As much previously reported, Monster used a mix of Beastie Boys tracks in a promotional video documenting a snowboarding event it staged in 2012, and which was posted online shortly after the death of the group’s Adam Yauch.

Showing what might be best dubbed as ‘some naivety’ regarding how music licensing works, it transpired that the team involved in making the promotional video assumed they’d got the all clear to use the music after the DJ who mixed the soundtrack said the final edit was “DOPE”.

Monster admitted copyright infringement for using Beastie Boys tracks without permission, but said that damages in the region of $125,000 would be more appropriate. Reps for the rappers pushed for a much bigger damages sum and won $1.7 million in a jury trial last summer, a ruling which was upheld on appeal in December.

But a new legal filing by lawyers working for the Beastie Boys says that the big bucks win was actually something of a ‘Pyrrhic victory’, because legal costs associated with the litigation had reached nearly $2.4 million, leaving the trio out of pocket overall.
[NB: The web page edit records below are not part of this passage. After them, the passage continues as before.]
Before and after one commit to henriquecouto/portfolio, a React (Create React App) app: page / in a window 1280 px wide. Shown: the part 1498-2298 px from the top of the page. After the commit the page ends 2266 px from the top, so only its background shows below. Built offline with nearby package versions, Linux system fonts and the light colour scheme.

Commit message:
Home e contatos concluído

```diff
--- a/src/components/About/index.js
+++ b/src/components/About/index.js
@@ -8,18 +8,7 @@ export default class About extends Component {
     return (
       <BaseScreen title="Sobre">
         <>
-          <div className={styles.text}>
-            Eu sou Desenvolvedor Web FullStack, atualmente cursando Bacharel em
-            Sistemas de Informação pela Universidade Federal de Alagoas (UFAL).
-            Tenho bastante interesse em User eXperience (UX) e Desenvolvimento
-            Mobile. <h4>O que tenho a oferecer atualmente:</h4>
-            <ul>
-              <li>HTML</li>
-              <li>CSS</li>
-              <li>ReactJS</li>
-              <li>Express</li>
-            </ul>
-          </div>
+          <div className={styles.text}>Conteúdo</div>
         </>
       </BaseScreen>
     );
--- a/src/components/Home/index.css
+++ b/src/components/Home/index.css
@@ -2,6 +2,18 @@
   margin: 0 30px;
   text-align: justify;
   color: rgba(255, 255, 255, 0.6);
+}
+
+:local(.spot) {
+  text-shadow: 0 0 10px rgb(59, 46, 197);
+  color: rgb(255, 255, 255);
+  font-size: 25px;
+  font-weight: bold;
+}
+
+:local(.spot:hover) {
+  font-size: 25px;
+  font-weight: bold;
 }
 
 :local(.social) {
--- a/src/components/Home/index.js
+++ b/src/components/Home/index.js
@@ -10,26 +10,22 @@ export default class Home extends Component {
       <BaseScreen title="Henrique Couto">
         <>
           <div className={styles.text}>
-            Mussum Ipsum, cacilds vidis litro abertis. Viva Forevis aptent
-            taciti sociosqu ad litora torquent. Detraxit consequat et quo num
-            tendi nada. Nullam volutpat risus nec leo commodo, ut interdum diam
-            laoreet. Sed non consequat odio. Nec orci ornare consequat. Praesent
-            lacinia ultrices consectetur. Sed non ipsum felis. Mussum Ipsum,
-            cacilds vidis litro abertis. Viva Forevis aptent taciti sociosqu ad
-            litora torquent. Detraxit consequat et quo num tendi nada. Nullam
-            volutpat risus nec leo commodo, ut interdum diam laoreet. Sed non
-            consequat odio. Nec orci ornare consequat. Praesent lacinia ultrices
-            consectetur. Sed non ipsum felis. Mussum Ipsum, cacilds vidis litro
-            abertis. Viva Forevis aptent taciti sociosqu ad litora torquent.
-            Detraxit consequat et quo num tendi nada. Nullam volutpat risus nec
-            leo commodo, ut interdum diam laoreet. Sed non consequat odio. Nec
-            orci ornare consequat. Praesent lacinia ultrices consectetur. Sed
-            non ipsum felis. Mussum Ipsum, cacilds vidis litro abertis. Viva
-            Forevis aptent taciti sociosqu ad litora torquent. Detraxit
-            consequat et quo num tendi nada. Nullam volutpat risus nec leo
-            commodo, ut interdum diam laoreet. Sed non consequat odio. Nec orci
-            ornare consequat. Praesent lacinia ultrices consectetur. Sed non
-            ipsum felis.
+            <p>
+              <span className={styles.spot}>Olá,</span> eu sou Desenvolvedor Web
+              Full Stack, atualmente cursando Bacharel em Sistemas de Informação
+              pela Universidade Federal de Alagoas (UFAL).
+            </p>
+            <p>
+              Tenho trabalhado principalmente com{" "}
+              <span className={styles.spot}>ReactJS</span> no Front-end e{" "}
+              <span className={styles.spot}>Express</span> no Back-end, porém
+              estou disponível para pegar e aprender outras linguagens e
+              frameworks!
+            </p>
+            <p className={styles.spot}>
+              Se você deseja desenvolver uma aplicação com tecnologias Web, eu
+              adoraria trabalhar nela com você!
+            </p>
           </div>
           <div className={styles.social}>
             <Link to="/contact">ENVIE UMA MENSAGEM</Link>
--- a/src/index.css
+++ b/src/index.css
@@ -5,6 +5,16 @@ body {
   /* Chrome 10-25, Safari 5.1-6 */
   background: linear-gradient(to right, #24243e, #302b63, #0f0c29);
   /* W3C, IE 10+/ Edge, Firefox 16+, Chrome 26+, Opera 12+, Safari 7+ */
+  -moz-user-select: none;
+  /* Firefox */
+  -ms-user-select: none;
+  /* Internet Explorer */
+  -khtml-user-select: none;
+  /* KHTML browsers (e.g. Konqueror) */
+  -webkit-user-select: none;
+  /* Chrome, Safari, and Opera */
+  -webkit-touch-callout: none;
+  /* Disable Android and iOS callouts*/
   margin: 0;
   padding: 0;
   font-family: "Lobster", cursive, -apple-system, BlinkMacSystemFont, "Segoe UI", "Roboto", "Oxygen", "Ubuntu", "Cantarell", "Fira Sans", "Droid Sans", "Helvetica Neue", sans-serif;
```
According to Billboard, the musicians’ lawyers argue that the way the Monster company behaved during the legal battle added to those legal costs and, therefore, it should foot the bill. A legal filing last weekend cites Monster’s failure to engage in “good-faith negotiations” and its bid to have the original ruling overturned as reasons why the drinks company should be held liable for the group’s legal fees.

The lawyers write: “Monster’s tactics significantly increased the costs for Beastie Boys to vindicate their intellectual property rights, such that, absent an award of attorney’s fees and costs, plaintiff’s success at trial would become a Pyrrhic victory”.

Monster is yet to comment on the new claim.